Patients in need of organ donations routinely die on waiting lists for the relatively few organs other people have voluntarily donatedleading to a large and growing black market in organ sales. Thankfully, there is a solution: creating a regulated market with appropriate safeguards and compensation for prospective donors. In this article, a prominent American academic defends the concept in the British Medical Journal.
People should be paid for living organ donations, a US surgeon has said in an article in the British Medical Journal.
[Friedman argues that setting] up a regulated system of compensation for living donors is not against current medical practice, as other body parts such as eggs, semen and hair, are already on sale in the US and patients are also paid for participating in medical research, she argues.
"Bringing these activities out of the closet by introducing governmental supervision and funding will provide equity for the poor, who will get equal access to such transplant," she said.
She said any laws would have to be policed, probably by the government, with a balanced oversight board comprised of medical and transplant professionals, as well as representatives of patients, donors and social workers.
Critics who argue that a market for organ transplantation is de facto exploitive of the poor take the worst-case scenarios and assume that such scenarios prevail in all cases. Governments routinely allow individuals to risk their life and limbs in particularly dangerous occupations, such as service in the armed forces or coal mining, provided that appropriate safeguards are in place and fair remuneration is offered to volunteers. Organ donation seems to be a similar case.

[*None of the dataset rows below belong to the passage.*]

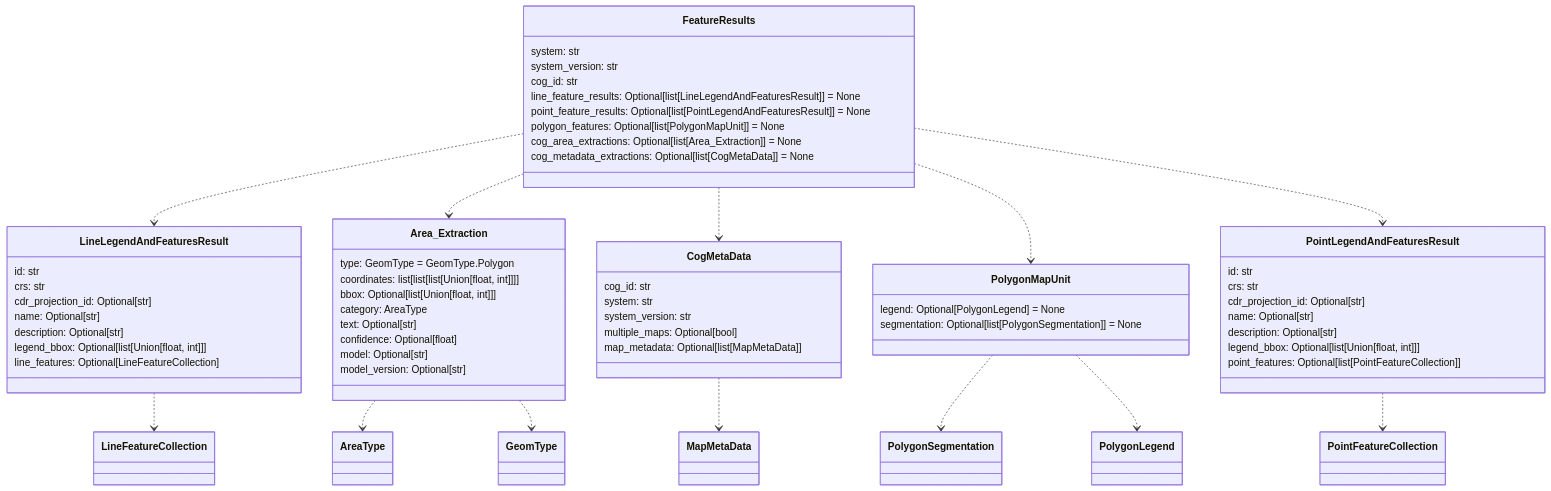
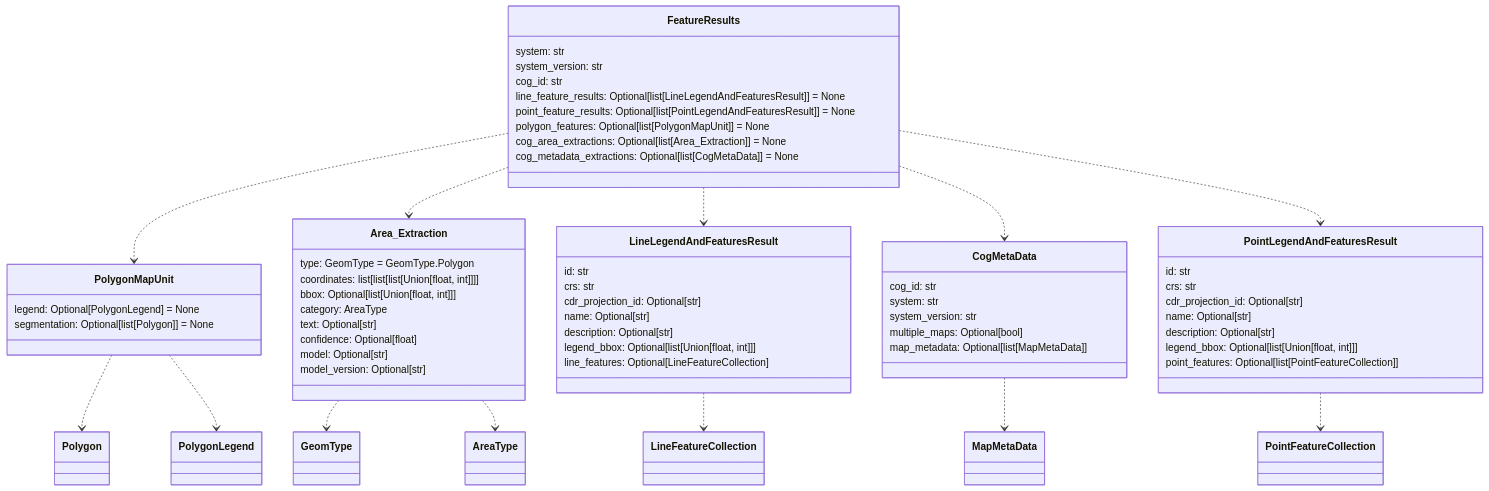
Before and after one commit to DARPA-CRITICALMAAS/cdr_schemas: the fourth of 12 diagrams in README.md, drawn with Mermaid. The commit also changed other lines of this file and 1 other file, not shown here.

````diff
--- a/README.md
+++ b/README.md
@@ -251,73 +251,73 @@
 ```mermaid
 classDiagram
 
-    class LineLegendAndFeaturesResult {
-        id: str
-        crs: str
-        cdr_projection_id: Optional[str]
-        name: Optional[str]
-        description: Optional[str]
-        legend_bbox: Optional[list[Union[float, int]]]
-        line_features: Optional[LineFeatureCollection]
+    class PolygonMapUnit {
+        legend: Optional[PolygonLegend] = None
+        segmentation: Optional[list[Polygon]] = None
     }
 
     class Area_Extraction {
         type: GeomType = GeomType.Polygon
         coordinates: list[list[list[Union[float, int]]]]
         bbox: Optional[list[Union[float, int]]]
         category: AreaType
         text: Optional[str]
         confidence: Optional[float]
         model: Optional[str]
         model_version: Optional[str]
     }
 
+    class FeatureResults {
+        system: str
+        system_version: str
+        cog_id: str
+        line_feature_results: Optional[list[LineLegendAndFeaturesResult]] = None
+        point_feature_results: Optional[list[PointLegendAndFeaturesResult]] = None
+        polygon_features: Optional[list[PolygonMapUnit]] = None
+        cog_area_extractions: Optional[list[Area_Extraction]] = None
+        cog_metadata_extractions: Optional[list[CogMetaData]] = None
+    }
+
+    class LineLegendAndFeaturesResult {
+        id: str
+        crs: str
+        cdr_projection_id: Optional[str]
+        name: Optional[str]
+        description: Optional[str]
+        legend_bbox: Optional[list[Union[float, int]]]
+        line_features: Optional[LineFeatureCollection]
+    }
+
     class CogMetaData {
         cog_id: str
         system: str
         system_version: str
         multiple_maps: Optional[bool]
         map_metadata: Optional[list[MapMetaData]]
-    }
-
-    class PolygonMapUnit {
-        legend: Optional[PolygonLegend] = None
-        segmentation: Optional[list[PolygonSegmentation]] = None
     }
 
     class PointLegendAndFeaturesResult {
         id: str
         crs: str
         cdr_projection_id: Optional[str]
         name: Optional[str]
         description: Optional[str]
         legend_bbox: Optional[list[Union[float, int]]]
         point_features: Optional[list[PointFeatureCollection]]
     }
 
-    class FeatureResults {
-        system: str
-        system_version: str
-        cog_id: str
-        line_feature_results: Optional[list[LineLegendAndFeaturesResult]] = None
-        point_feature_results: Optional[list[PointLegendAndFeaturesResult]] = None
-        polygon_features: Optional[list[PolygonMapUnit]] = None
-        cog_area_extractions: Optional[list[Area_Extraction]] = None
-        cog_metadata_extractions: Optional[list[CogMetaData]] = None
-    }
-
+    Area_Extraction ..> GeomType
     Area_Extraction ..> AreaType
-    Area_Extraction ..> GeomType
     LineLegendAndFeaturesResult ..> LineFeatureCollection
     PointLegendAndFeaturesResult ..> PointFeatureCollection
-    PolygonMapUnit ..> PolygonSegmentation
+    PolygonMapUnit ..> Polygon
     PolygonMapUnit ..> PolygonLegend
     CogMetaData ..> MapMetaData
+    FeatureResults ..> PolygonMapUnit
+    FeatureResults ..> Area_Extraction
     FeatureResults ..> LineLegendAndFeaturesResult
-    FeatureResults ..> Area_Extraction
     FeatureResults ..> CogMetaData
-    FeatureResults ..> PolygonMapUnit
     FeatureResults ..> PointLegendAndFeaturesResult
 
 
 ```
````
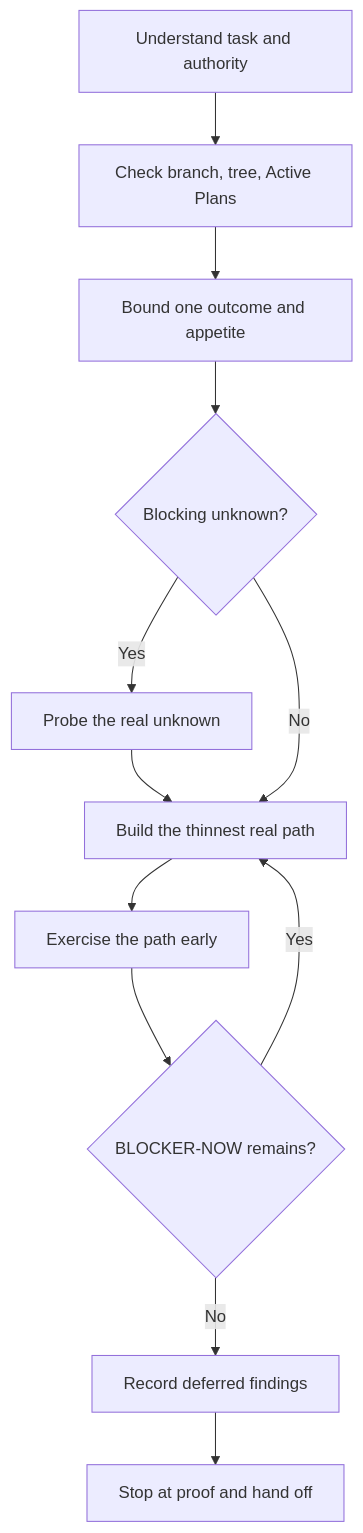
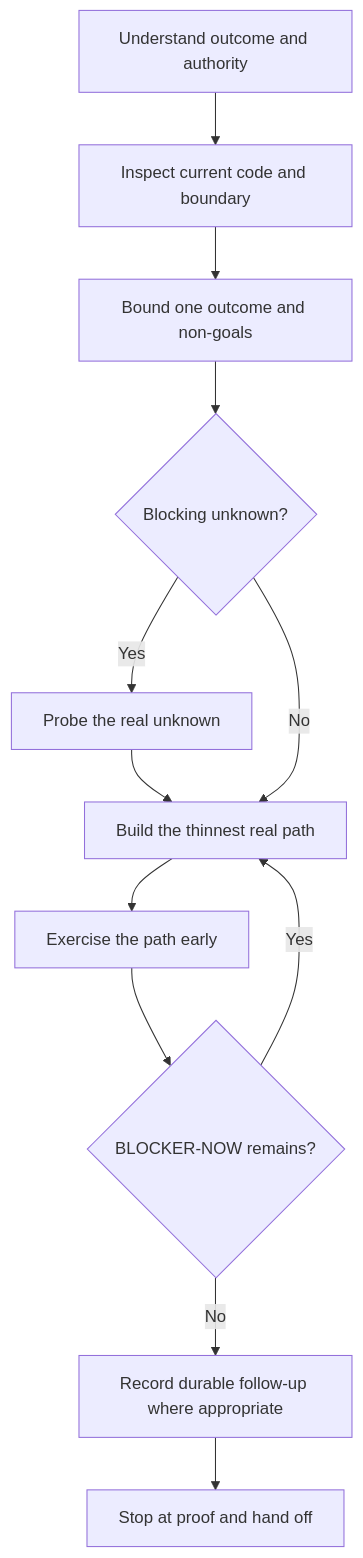
One commit to atomlink-ye/agent-server changed the diagram in docs/agents/work-lifecycle.md. Above: the diagram before and after it, drawn with Mermaid. The commit also changed other lines of this file and 10 other files, not shown here.

````diff
--- a/docs/agents/work-lifecycle.md
+++ b/docs/agents/work-lifecycle.md
@@ -3,14 +3,14 @@
 ```mermaid
 flowchart TD
-    A["Understand task and authority"] --> B["Check branch, tree, Active Plans"]
-    B --> C["Bound one outcome and appetite"]
-    C --> D{"Blocking unknown?"}
-    D -->|Yes| P["Probe the real unknown"]
-    P --> E["Build the thinnest real path"]
+    A[Understand outcome and authority] --> B[Inspect current code and boundary]
+    B --> C[Bound one outcome and non-goals]
+    C --> D{Blocking unknown?}
+    D -->|Yes| P[Probe the real unknown]
+    P --> E[Build the thinnest real path]
     D -->|No| E
-    E --> F["Exercise the path early"]
-    F --> G{"BLOCKER-NOW remains?"}
+    E --> F[Exercise the path early]
+    F --> G{BLOCKER-NOW remains?}
     G -->|Yes| E
-    G -->|No| H["Record deferred findings"]
-    H --> I["Stop at proof and hand off"]
+    G -->|No| H[Record durable follow-up where appropriate]
+    H --> I[Stop at proof and hand off]
 ```
````
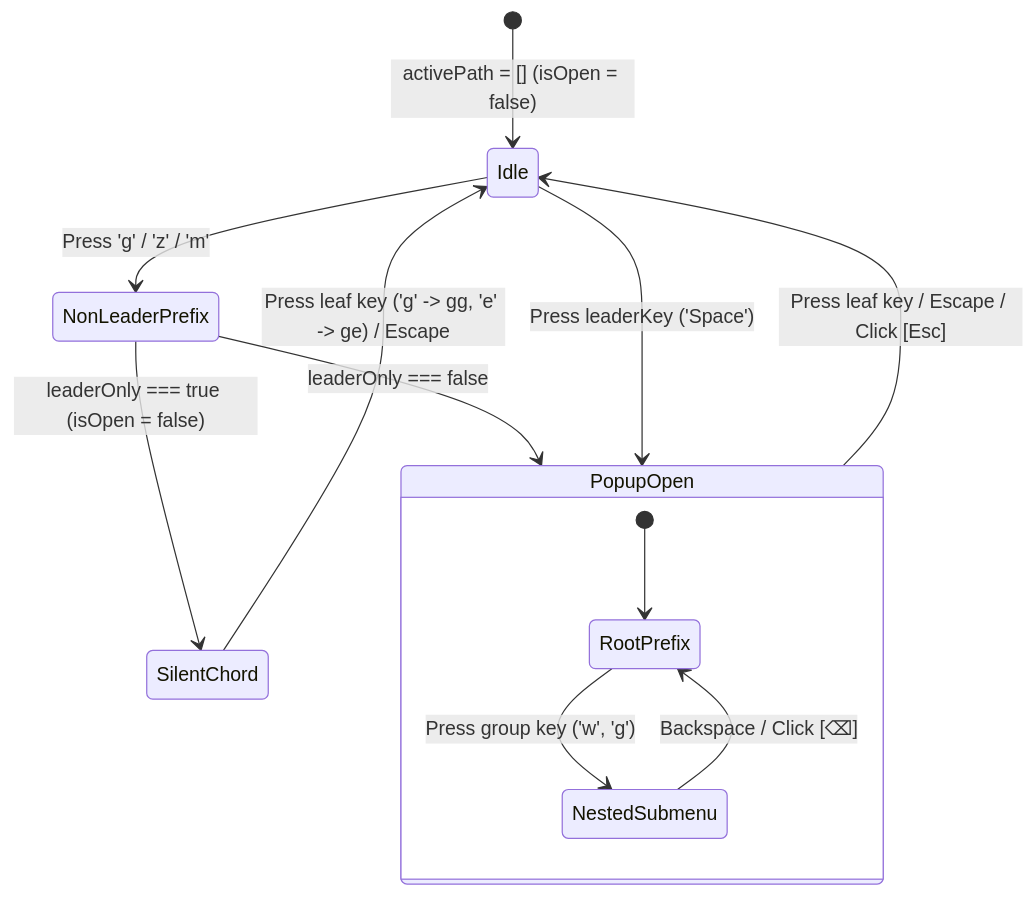
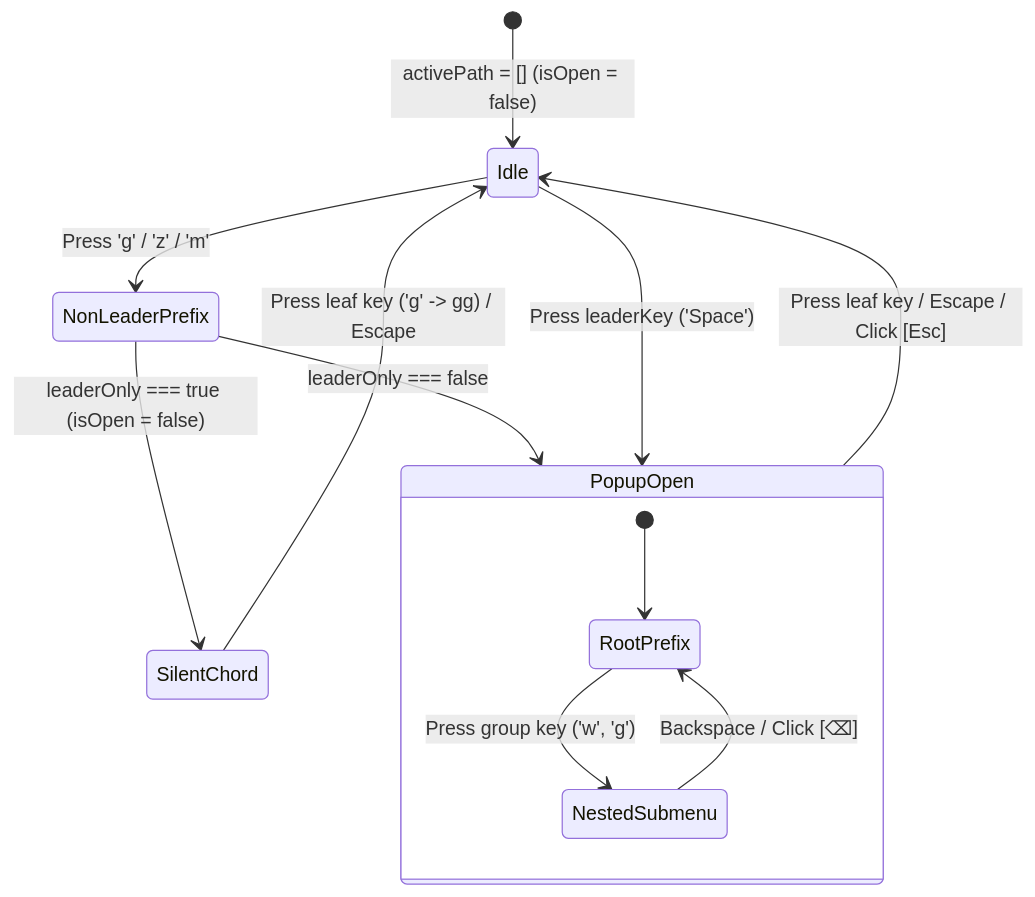
The second of 4 diagrams in docs/architecture/components/which-key.md (cloudvoyant/helical-ui), drawn with Mermaid before and after one commit. The commit also changed other lines of this file and 20 other files, not shown here.

````diff
--- a/docs/architecture/components/which-key.md
+++ b/docs/architecture/components/which-key.md
@@ -81,17 +76,17 @@
 ```mermaid
 stateDiagram-v2
   [*] --> Idle: activePath = [] (isOpen = false)
   Idle --> NonLeaderPrefix: Press 'g' / 'z' / 'm'
-  NonLeaderPrefix -->PopupOpen: leaderOnly === false
+  NonLeaderPrefix --> PopupOpen: leaderOnly === false
   NonLeaderPrefix --> SilentChord: leaderOnly === true (isOpen = false)
   Idle --> PopupOpen: Press leaderKey ('Space')
 
   state PopupOpen {
     [*] --> RootPrefix
     RootPrefix --> NestedSubmenu: Press group key ('w', 'g')
     NestedSubmenu --> RootPrefix: Backspace / Click [⌫]
   }
 
-  SilentChord --> Idle: Press leaf key ('g' -> gg, 'e' -> ge) / Escape
+  SilentChord --> Idle: Press leaf key ('g' -> gg) / Escape
   PopupOpen --> Idle: Press leaf key / Escape / Click [Esc]
 ```
````
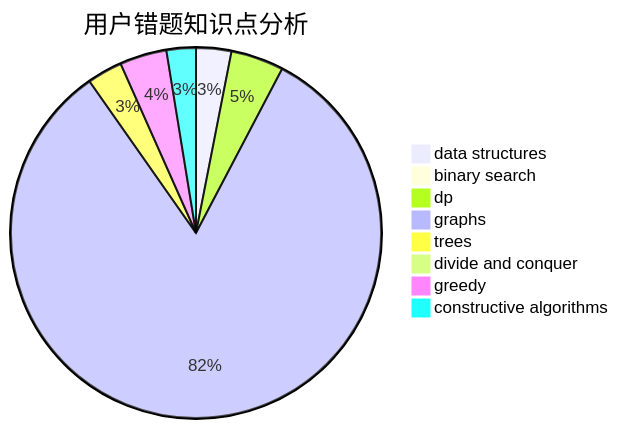
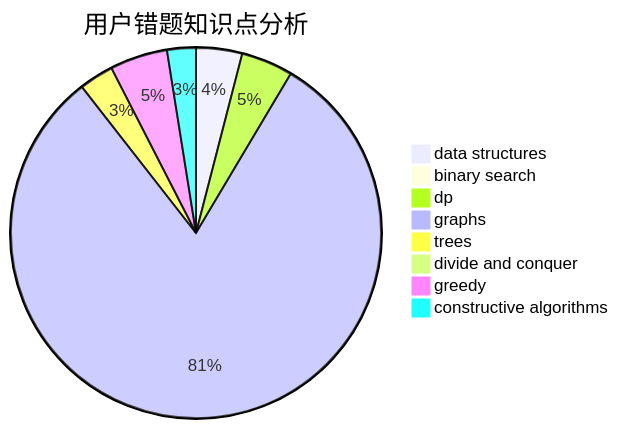
The third of 3 diagrams in docs/user/u1242.md (sherpahu/cfrs.github.io), drawn with Mermaid before and after one commit. The commit also changed other lines of this file and 2770 other files, not shown here.

````diff
--- a/docs/user/u1242.md
+++ b/docs/user/u1242.md
@@ -36,11 +36,11 @@
 ```mermaid
 pie title 用户错题知识点分析
-    "data structures" :  6
+    "data structures" :  8
     "binary search" :  0
     "dp" :  9
     "graphs" :  161
     "trees" :  6
     "divide and conquer" :  1
-    "greedy" :  8
+    "greedy" :  10
     "constructive algorithms" :  5
 ```
````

|home spotlight commentary research events news about contact links archives|